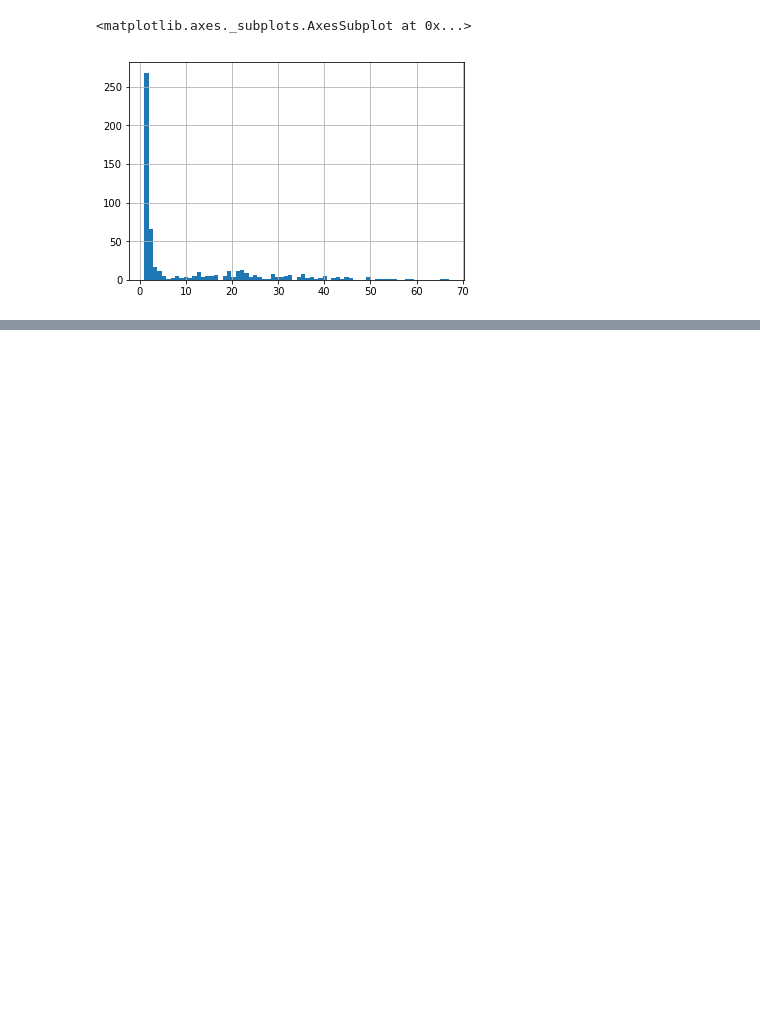
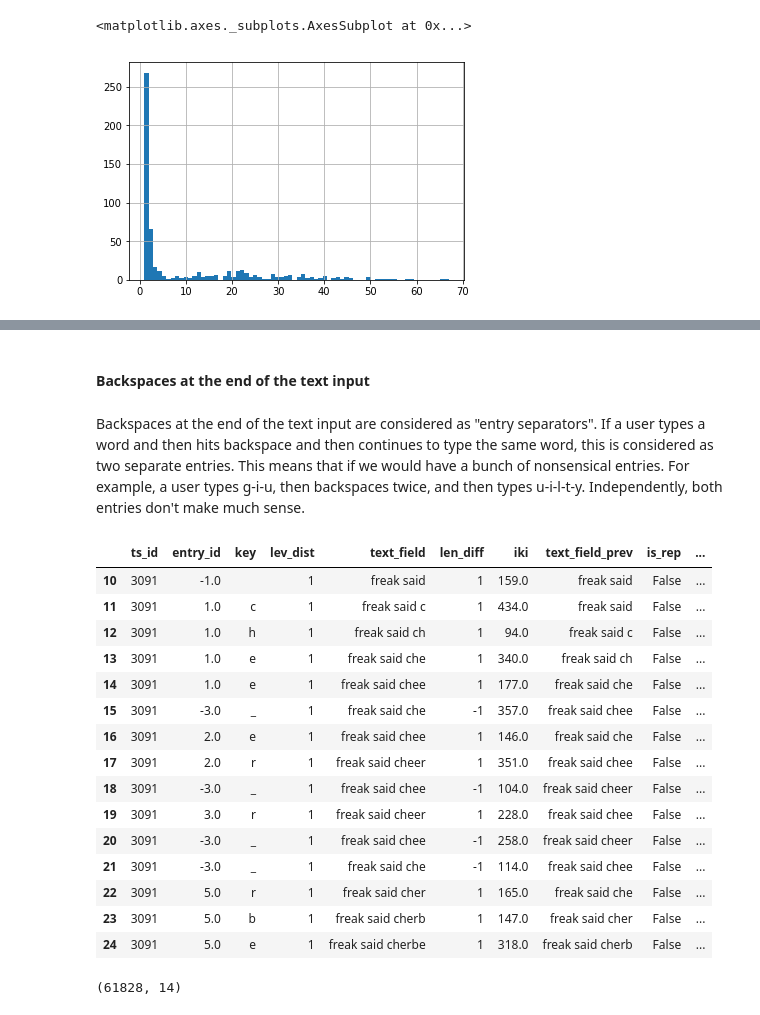
Before and after one commit to cashaddy/typing_automation, a Jupyter notebook: sandbox.ipynb, the cells around one changed output, grey strips where cells are left out. Cells and saved outputs as stored; diff of their text form; code cells hidden in the pictures; blank space fills up the shorter version.

```diff
--- a/sandbox.ipynb
+++ b/sandbox.ipynb
@@ -554,0 +675,29 @@ log.loc[mask].participant_id.value_counts().hist(bins=70)
+# %% [markdown]
+#### Backspaces at the end of the text input
+# %% [markdown]
+Backspaces at the end of the text input are considered as "entry separators". If a user types a word and then hits backspace and then continues to type the same word, this is considered as two separate entries. This means that if we would have a bunch of nonsensical entries. For example, a user types g-i-u, then backspaces twice, and then types u-i-l-t-y. Independently, both entries don't make much sense.
+# %%
+log.loc[log.ts_id == 3091].iloc[10:25]
+# %% [output]
+|  | ts_id | entry_id | key | lev_dist | text_field | len_diff | iki | text_field_prev | is_rep | ... |
+| 10 | 3091 | -1.0 |  | 1 | freak said | 1 | 159.0 | freak said | False | ... |
+| 11 | 3091 | 1.0 | c | 1 | freak said c | 1 | 434.0 | freak said | False | ... |
+| 12 | 3091 | 1.0 | h | 1 | freak said ch | 1 | 94.0 | freak said c | False | ... |
+| 13 | 3091 | 1.0 | e | 1 | freak said che | 1 | 340.0 | freak said ch | False | ... |
+| 14 | 3091 | 1.0 | e | 1 | freak said chee | 1 | 177.0 | freak said che | False | ... |
+| 15 | 3091 | -3.0 | _ | 1 | freak said che | -1 | 357.0 | freak said chee | False | ... |
+| 16 | 3091 | 2.0 | e | 1 | freak said chee | 1 | 146.0 | freak said che | False | ... |
+| 17 | 3091 | 2.0 | r | 1 | freak said cheer | 1 | 351.0 | freak said chee | False | ... |
+| 18 | 3091 | -3.0 | _ | 1 | freak said chee | -1 | 104.0 | freak said cheer | False | ... |
+| 19 | 3091 | 3.0 | r | 1 | freak said cheer | 1 | 228.0 | freak said chee | False | ... |
+| 20 | 3091 | -3.0 | _ | 1 | freak said chee | -1 | 258.0 | freak said cheer | False | ... |
+| 21 | 3091 | -3.0 | _ | 1 | freak said che | -1 | 114.0 | freak said chee | False | ... |
+| 22 | 3091 | 5.0 | r | 1 | freak said cher | 1 | 165.0 | freak said che | False | ... |
+| 23 | 3091 | 5.0 | b | 1 | freak said cherb | 1 | 147.0 | freak said cher | False | ... |
+| 24 | 3091 | 5.0 | e | 1 | freak said cherbe | 1 | 318.0 | freak said cherb | False | ... |
+# %%
+mask = log.entry_id == -3
+mask &= (log.text_field + log.key.shift(1) == log.text_field_prev)
+log.loc[mask].shape
+# %% [output]
+(61828, 14)
```
Also changed, not shown: parts of 50 cells of this notebook.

※ ※ ※

### [What you will do]
Could you give back the full listing word for word, leaving out the images?

### [Response area]
Before and after one commit to cashaddy/typing_automation, a Jupyter notebook: sandbox.ipynb, the cells around one changed output, grey strips where cells are left out. Cells and saved outputs as stored; diff of their text form; code cells hidden in the pictures; blank space fills up the shorter version.

```diff
--- a/sandbox.ipynb
+++ b/sandbox.ipynb
@@ -554,0 +675,29 @@ log.loc[mask].participant_id.value_counts().hist(bins=70)
+# %% [markdown]
+#### Backspaces at the end of the text input
+# %% [markdown]
+Backspaces at the end of the text input are considered as "entry separators". If a user types a word and then hits backspace and then continues to type the same word, this is considered as two separate entries. This means that if we would have a bunch of nonsensical entries. For example, a user types g-i-u, then backspaces twice, and then types u-i-l-t-y. Independently, both entries don't make much sense.
+# %%
+log.loc[log.ts_id == 3091].iloc[10:25]
+# %% [output]
+|  | ts_id | entry_id | key | lev_dist | text_field | len_diff | iki | text_field_prev | is_rep | ... |
+| 10 | 3091 | -1.0 |  | 1 | freak said | 1 | 159.0 | freak said | False | ... |
+| 11 | 3091 | 1.0 | c | 1 | freak said c | 1 | 434.0 | freak said | False | ... |
+| 12 | 3091 | 1.0 | h | 1 | freak said ch | 1 | 94.0 | freak said c | False | ... |
+| 13 | 3091 | 1.0 | e | 1 | freak said che | 1 | 340.0 | freak said ch | False | ... |
+| 14 | 3091 | 1.0 | e | 1 | freak said chee | 1 | 177.0 | freak said che | False | ... |
+| 15 | 3091 | -3.0 | _ | 1 | freak said che | -1 | 357.0 | freak said chee | False | ... |
+| 16 | 3091 | 2.0 | e | 1 | freak said chee | 1 | 146.0 | freak said che | False | ... |
+| 17 | 3091 | 2.0 | r | 1 | freak said cheer | 1 | 351.0 | freak said chee | False | ... |
+| 18 | 3091 | -3.0 | _ | 1 | freak said chee | -1 | 104.0 | freak said cheer | False | ... |
+| 19 | 3091 | 3.0 | r | 1 | freak said cheer | 1 | 228.0 | freak said chee | False | ... |
+| 20 | 3091 | -3.0 | _ | 1 | freak said chee | -1 | 258.0 | freak said cheer | False | ... |
+| 21 | 3091 | -3.0 | _ | 1 | freak said che | -1 | 114.0 | freak said chee | False | ... |
+| 22 | 3091 | 5.0 | r | 1 | freak said cher | 1 | 165.0 | freak said che | False | ... |
+| 23 | 3091 | 5.0 | b | 1 | freak said cherb | 1 | 147.0 | freak said cher | False | ... |
+| 24 | 3091 | 5.0 | e | 1 | freak said cherbe | 1 | 318.0 | freak said cherb | False | ... |
+# %%
+mask = log.entry_id == -3
+mask &= (log.text_field + log.key.shift(1) == log.text_field_prev)
+log.loc[mask].shape
+# %% [output]
+(61828, 14)
```
Also changed, not shown: parts of 50 cells of this notebook.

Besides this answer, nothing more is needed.